In 2012, the Obama administration announced that it was going to be intensifying its focus to the Asia-Pacific in a policy popularly known as the “rebalance to Asia.” The objective was to address the fact that the balance of powers in the Asia-Pacific region shifted in China’s favor following the 9/11 attacks and the US war on terror. The policy signaled that the US would be refocusing its interests and resources toward the Asia-Pacific region by investing and developing new capabilities, strengthening existing alliances and investing in key partnerships. This “concert of democracies” strategy involved courting democracies in the region to manage the uncertainties caused by a rising China.
Currently, it is unclear whether there will be any formal version of a policy such as the Quadrilateral Strategic Dialogue (QSD) that was unveiled in 2007 by the Japanese prime minister, Shinzo Abe. But what is clear is the bilateral relations between Asia’s maritime democracies — India, the United States, Australia and Japan — are stronger than ever. These four countries interact regularly at a military-to-military level as well share intelligence regularly.
The United States’ “rebalance to Asia” was always going to be complicated because of the special nature of the US relationship with China. While the United States and China compete on geopolitical and military terms, they are also deeply dependent on each other economically. To add to the complexity, China has slowly but steadily replaced the United States as the largest trading partner for almost all the Asian states, and many of these states consider China as an important vehicle for their future growth. Thus, the United States and its allies in Asia find themselves in a difficult situation: they want the United States to protect them from any Chinese aggression but at the same time also want the United States to be sensitive to Chinese interests.
There is no denial that the US presence in Asia provides stability and certainty to India. There is also increasingly less doubt that India finds comfort in a US-centric world order based on shared values and mutual perceptions of stability. The US presence in Asia ensures peaceful resolution of disputes as well as economic progress. It is unclear if India has the capacity or the resources to address challenges posed by a rising China on its own or with the cooperation of its other allies. For this reason, it is important that India and the United States deepen their engagement on military, economic and security levels to make the US rebalance a success. When Obama celebrates India’s democratic achievements as a state and society along with Modi, they ought to discuss the role that India can effectively play in making the US rebalance successful, which is vital to both American and Indian interests. More importantly, the US and India should work together on exploring ways to reassure China and include it for regional problem solving to ensure a peaceful, prosperous and stable Asia.

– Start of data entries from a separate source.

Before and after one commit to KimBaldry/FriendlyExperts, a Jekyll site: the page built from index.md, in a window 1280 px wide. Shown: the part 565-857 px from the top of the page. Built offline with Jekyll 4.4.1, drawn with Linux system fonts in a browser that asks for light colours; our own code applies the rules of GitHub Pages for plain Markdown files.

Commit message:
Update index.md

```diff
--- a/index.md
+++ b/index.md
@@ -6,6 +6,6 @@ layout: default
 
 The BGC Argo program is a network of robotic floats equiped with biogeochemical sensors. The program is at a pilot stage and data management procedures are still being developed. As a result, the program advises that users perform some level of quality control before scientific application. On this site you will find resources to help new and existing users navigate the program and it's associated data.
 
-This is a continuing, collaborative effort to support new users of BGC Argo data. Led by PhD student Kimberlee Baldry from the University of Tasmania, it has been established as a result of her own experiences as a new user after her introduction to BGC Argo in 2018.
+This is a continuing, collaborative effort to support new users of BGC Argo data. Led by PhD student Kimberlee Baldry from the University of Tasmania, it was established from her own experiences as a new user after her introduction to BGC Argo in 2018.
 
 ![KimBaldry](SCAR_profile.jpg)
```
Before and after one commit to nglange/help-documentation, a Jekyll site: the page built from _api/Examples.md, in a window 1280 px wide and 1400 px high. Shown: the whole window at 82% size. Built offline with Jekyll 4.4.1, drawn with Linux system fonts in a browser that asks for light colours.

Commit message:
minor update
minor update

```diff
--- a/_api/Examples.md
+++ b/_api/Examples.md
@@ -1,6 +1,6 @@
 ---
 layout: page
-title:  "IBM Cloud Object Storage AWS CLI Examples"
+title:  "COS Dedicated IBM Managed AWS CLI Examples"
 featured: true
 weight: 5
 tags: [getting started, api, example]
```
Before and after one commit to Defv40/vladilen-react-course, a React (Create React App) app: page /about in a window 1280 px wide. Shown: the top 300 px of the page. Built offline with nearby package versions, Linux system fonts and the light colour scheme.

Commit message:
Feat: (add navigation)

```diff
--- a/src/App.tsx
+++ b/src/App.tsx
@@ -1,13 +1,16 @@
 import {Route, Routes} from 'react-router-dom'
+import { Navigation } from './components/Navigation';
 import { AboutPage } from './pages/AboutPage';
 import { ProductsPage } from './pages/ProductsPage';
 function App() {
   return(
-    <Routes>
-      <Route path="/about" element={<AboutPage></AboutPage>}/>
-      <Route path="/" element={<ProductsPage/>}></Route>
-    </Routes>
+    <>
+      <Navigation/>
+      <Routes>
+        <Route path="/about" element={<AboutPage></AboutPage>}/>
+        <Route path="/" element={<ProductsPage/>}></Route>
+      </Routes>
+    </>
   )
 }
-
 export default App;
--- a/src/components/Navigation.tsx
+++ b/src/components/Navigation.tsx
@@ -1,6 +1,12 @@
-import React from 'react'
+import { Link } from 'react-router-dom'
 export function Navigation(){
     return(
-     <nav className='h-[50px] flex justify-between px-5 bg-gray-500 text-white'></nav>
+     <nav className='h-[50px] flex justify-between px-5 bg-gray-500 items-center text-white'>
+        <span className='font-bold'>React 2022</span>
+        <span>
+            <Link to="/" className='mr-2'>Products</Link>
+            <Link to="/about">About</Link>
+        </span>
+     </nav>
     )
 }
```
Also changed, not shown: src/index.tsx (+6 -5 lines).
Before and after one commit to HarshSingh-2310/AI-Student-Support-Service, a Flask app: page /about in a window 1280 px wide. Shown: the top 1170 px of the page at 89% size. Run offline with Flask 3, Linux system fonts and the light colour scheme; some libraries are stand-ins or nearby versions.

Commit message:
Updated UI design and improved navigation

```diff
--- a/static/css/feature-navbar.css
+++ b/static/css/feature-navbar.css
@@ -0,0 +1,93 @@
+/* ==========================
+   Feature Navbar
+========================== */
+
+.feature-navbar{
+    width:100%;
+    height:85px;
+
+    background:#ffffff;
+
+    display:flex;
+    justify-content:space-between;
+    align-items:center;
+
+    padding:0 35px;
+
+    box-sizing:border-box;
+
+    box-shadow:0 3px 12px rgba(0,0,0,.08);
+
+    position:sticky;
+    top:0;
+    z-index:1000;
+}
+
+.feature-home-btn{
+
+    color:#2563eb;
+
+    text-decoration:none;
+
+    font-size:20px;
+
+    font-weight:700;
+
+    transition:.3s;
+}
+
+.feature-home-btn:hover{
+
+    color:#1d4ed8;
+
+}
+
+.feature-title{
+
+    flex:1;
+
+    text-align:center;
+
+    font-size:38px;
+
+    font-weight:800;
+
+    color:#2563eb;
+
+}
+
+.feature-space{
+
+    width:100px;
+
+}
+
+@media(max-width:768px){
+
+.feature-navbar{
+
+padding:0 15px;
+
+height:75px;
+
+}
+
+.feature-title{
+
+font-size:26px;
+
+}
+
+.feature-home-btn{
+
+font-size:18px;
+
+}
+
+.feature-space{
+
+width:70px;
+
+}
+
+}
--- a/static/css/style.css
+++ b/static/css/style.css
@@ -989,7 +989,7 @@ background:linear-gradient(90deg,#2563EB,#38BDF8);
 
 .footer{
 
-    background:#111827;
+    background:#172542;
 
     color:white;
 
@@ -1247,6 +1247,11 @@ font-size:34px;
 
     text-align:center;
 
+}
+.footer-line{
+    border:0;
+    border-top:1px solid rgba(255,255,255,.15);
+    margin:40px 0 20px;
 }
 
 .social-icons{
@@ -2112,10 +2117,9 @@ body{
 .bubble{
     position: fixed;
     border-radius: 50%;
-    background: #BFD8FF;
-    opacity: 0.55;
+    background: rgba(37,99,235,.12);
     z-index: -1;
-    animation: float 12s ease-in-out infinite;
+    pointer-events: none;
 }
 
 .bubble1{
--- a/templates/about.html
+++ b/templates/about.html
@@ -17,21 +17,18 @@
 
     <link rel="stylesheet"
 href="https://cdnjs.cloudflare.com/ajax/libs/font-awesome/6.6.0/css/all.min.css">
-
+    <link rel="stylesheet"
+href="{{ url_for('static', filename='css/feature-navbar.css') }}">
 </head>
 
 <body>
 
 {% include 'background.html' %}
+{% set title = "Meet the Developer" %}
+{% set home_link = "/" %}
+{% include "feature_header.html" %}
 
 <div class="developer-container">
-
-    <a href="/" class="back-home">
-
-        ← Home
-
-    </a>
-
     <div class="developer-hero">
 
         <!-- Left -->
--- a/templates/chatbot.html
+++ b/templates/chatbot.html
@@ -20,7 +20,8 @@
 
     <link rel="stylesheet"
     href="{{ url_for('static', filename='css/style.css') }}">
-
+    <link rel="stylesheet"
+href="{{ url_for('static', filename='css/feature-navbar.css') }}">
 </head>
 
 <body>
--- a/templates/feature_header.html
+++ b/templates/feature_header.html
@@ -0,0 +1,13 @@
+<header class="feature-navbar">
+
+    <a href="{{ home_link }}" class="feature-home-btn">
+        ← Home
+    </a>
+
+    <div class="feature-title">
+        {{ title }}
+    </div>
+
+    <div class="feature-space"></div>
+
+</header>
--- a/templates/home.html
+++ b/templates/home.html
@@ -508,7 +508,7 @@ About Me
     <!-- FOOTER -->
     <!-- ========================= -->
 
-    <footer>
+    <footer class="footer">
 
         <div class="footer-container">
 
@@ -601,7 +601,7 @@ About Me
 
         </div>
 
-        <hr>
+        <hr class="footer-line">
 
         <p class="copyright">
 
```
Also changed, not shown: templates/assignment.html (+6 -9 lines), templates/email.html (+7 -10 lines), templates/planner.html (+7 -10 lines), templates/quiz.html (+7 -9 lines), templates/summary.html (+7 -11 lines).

Jon Huntsman Jr. is the chairman of the Atlantic Council and was the former US ambassador to China. Bharath Gopalaswamy is the acting director of the South Asia Center.